Time will tell how the programme performs over a longer period, but according to the SFF executives involved initial signs are positive.
My scepticism related to the strong similarity of the criteria to those identified by AUSMEAT more than 30 years ago, a question about how it was possible to conduct nearly 100,000 taste tests in such a short timeframe, how it was feasible to match product consistently against orders and the basis of the 25 cents per kg premium for carcases that meet the criteria.
But I received positive answers to all my queries from Grant Howie and Jeremy Absolom, two of the people most intimately involved in the operation and fulfillment of the EQ System. I imagine it’s not entirely plain sailing and, in fact, Absolom admitted the matching of livestock to forward orders was not always easily managed.
However, a programme which has taken two years of investment of money and effort has attracted farmer buy-in which, in Absolom’s words, ‘exceeds expectations.’ The retail launch is not the first step in the process which began with the international introduction of the Premier Selection Premium Beef foodservice range last year.
The close resemblance of the EQ Master Grade to the AUSMEAT measurements is not a coincidence, because AUSMEAT has been closely involved in training the graders. Where the EQ System differs is in matching Master Grade to characteristics of beef carcases based on the research into consumer attitudes to New Zealand grass-fed beef. This research was conducted in New Zealand and the USA through Otago and Texas Tech Universities which presumably explains the ability to carry out such a high number of taste tests in a relatively short time.
In response to my query about American consumer taste tests being skewed by preference for grain-fed beef, Howie assured me there was no discernible difference in eating quality between grass- and grain-fed carcases with the same attributes. However, he conceded grain-fed cattle provided greater consistency across a whole mob.
The issue of matching supply to forward sales commitments remains the biggest variable to be managed. Supply is secured by contracts up to 12 months out which requires suppliers to commit stock numbers to a specific programme designating weeks of supply. Supply flexibility of one week either side of the contracted date is allowed reflecting seasonal variations.
According to Absolom, the contracts are all well subscribed, although there are still a few gaps to be filled. Presumably, as supply becomes more reliable and predictable, it will be possible for SFF to have confidence in accepting more clients for both retail and foodservice. He says both current and new suppliers are buying into the programme with a common comment being along the lines of ‘At last – what have you been doing for the last 30 years?’

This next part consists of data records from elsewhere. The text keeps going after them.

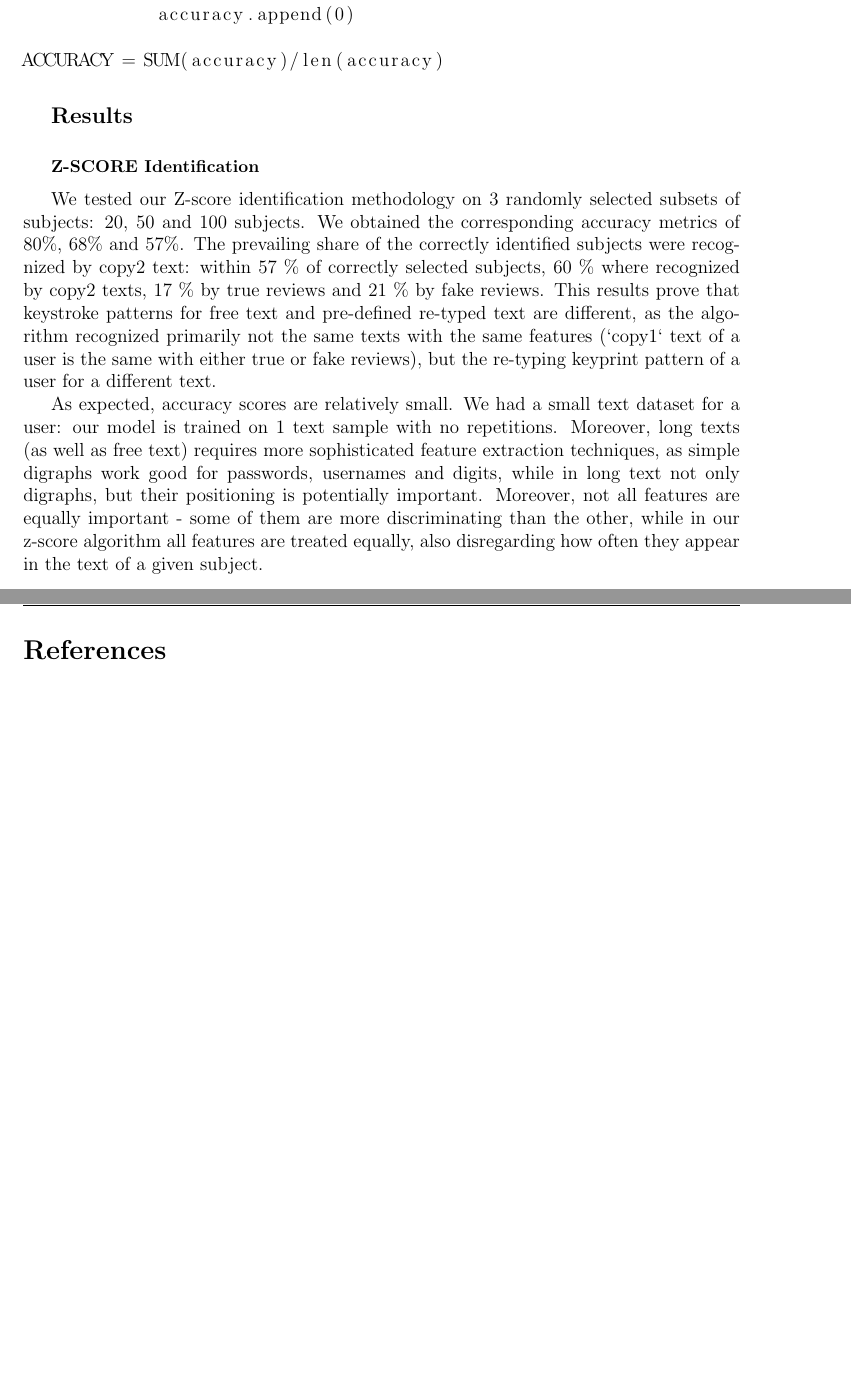
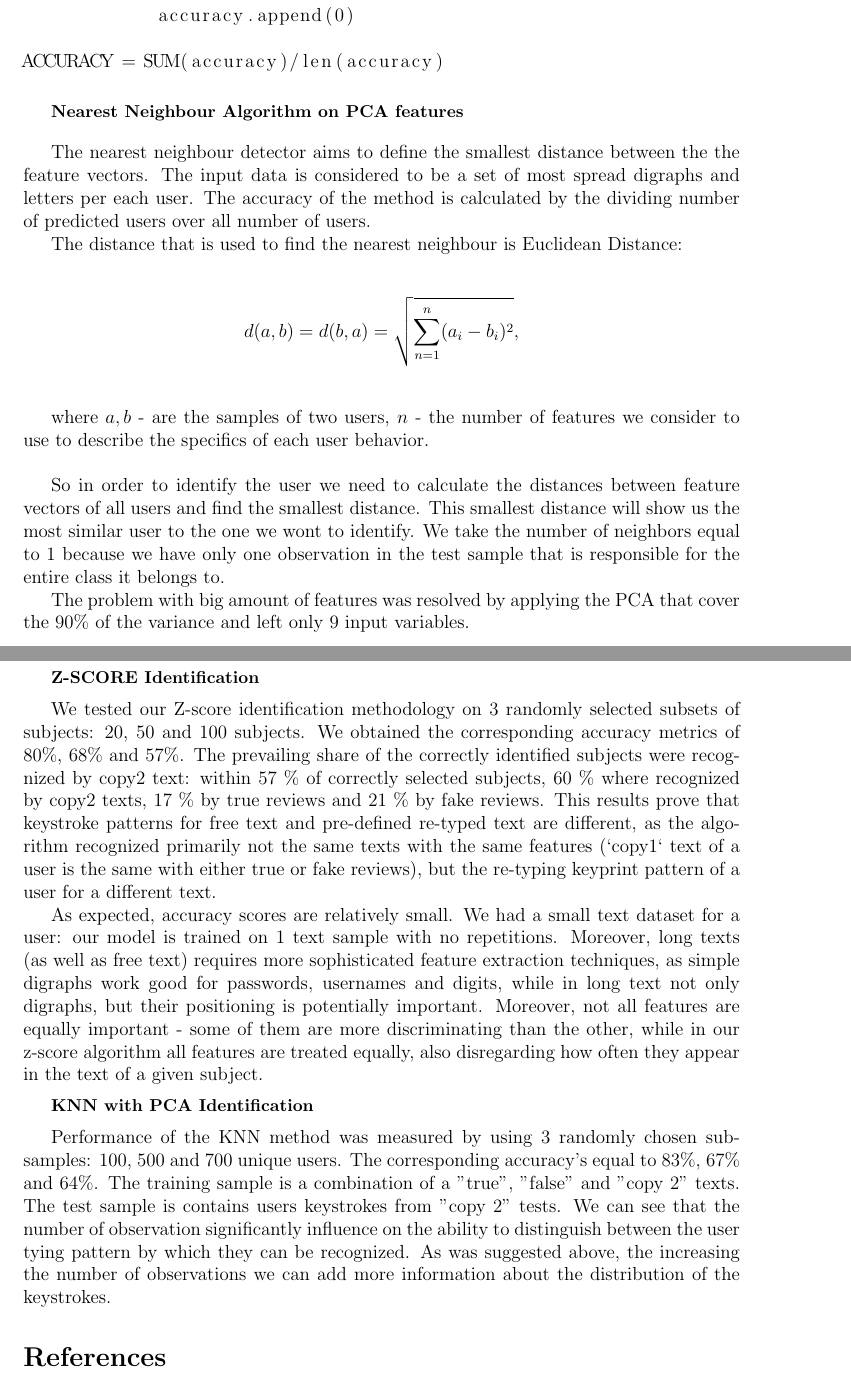
Before and after one commit to vbyno/keystroke_dynamics, a LaTeX document (kd_final_report.tex): two parts of pages 6 and 7 of 7 before the commit and two parts of pages 7 and 8 of 9 after it, joined at a grey line, cut so that both start at the same text, the shorter picture padded with empty space. Compiled offline with pdfLaTeX.

Commit message:
knn text

```diff
--- a/kd_final_report.tex
+++ b/kd_final_report.tex
@@ -297,6 +315,29 @@ ACCURACY = SUM(accuracy)/len(accuracy)
 
 
 \bigskip
+\small\textbf{Nearest Neighbour Algorithm on PCA features}
+\bigskip
+
+\normalsize
+
+The nearest neighbour detector aims to define the smallest distance between the the feature vectors. The input data is considered to be a set of most spread digraphs and letters per each user.  The accuracy of the method is calculated by the dividing number of predicted users over all number of users.
+
+The distance that is used to find the nearest neighbour is Euclidean Distance:\\
+
+
+$$
+d(a,b) = d(b,a) = \sqrt{\sum_{n=1}^{n} (a_i - b_i)^2},
+$$\\
+
+where $a, b$ - are the samples of two users, $n$ - the number of features we consider to use to describe the specifics of each  user behavior.\\
+
+So in order to identify the user we need to calculate the distances between feature vectors of all users and find the smallest distance. This smallest distance will show us the most similar user to the one we wont to identify. We take the number of neighbors equal to 1 because we have only one observation in the test sample that is responsible for the entire class it belongs to.
+
+The problem with big amount of features was resolved by applying the PCA that cover the 90\% of the variance and left only 9 input variables.
+
+
+\newpage
+\bigskip
 \large\textbf{Results}
 \bigskip
 
@@ -310,6 +351,15 @@ We tested our Z-score identification methodology on 3 randomly selected subsets
 
 As expected, accuracy scores are relatively small. We had a small text dataset for a user: our model is trained on 1 text sample with no repetitions. Moreover, long texts (as well as free text) requires more sophisticated feature extraction techniques, as simple digraphs work good for passwords, usernames and digits, while in long text not only digraphs, but their positioning is potentially important. Moreover, not all features are equally important - some of them are more discriminating than the other, while in our z-score algorithm all features are treated equally, also disregarding how often they appear in the text of a given subject.
 
+
+\medskip
+\small\textbf{KNN with PCA Identification}
+\medskip
+
+\normalsize
+
+Performance of the KNN method was measured by using 3 randomly chosen sub-samples: 100, 500 and 700 unique users. The corresponding accuracy's equal to 83\%, 67\% and 64\%. The training sample is a combination of a "true", "false" and "copy 2" texts. The test sample is contains users keystrokes from "copy 2" tests. We can see that the number of observation significantly influence on the ability to distinguish between the user tying pattern by which they can be recognized. As was suggested above, the increasing the number of observations we can add more information about the distribution of the keystrokes.
+
 \bibliography{keystroke_dynamics}{}
 \bibliographystyle{plain}
 \end{document}
```
Also changed, not shown: kd_final_report.tex (34 more changed lines), 1 other file.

It is not yet possible to predict hit rates accurately, but a combination of measurement of growth rates, genetics and management of stress factors will enable more reliable performance with time. Farm IQ is not yet able to produce the information needed to link seamlessly to the EQ System, but this is also an objective which will be possible in future.
The premium paid for livestock which meets the EQ Master Grade is simply 25 cents per kilo over the supplier’s weekly operating price for qualifying carcases. The final price paid depends on the price agreed with each individual supplier, since we all know not all suppliers are rewarded equally.
The last point I was sceptical about was how SFF could afford to pay 25 cents across the total carcase weight when only a small percentage of the carcase will find its way into the five premium cuts. Both Howie and Absolom assured me this was definitely profitable because of the high value creation obtainable from retail and foodservice for product which meets the specifications. Also, the company is starting to build a good balance of cuts able to be sold at a premium across different markets.
The focus is on creating further value from the market and returning a good proportion to the farmer, as well as achieving a profit for the company.
The success or otherwise of this approach will inevitably take some time to become evident, but SFF deserves credit for introducing a market-led programme with the potential to add value to farmers. It will be interesting to observe the performance of the EQ System in comparison to other programmes like Angus Pure. Ultimately, farmers that produce to specification must benefit.
Allan Barber is a meat industry commentator. This item has appeared in this week’s NZ Farmers Weekly. Barber has his own blog Barber’s Meaty Issues and can be contacted by emailing him at firstname.lastname@example.org.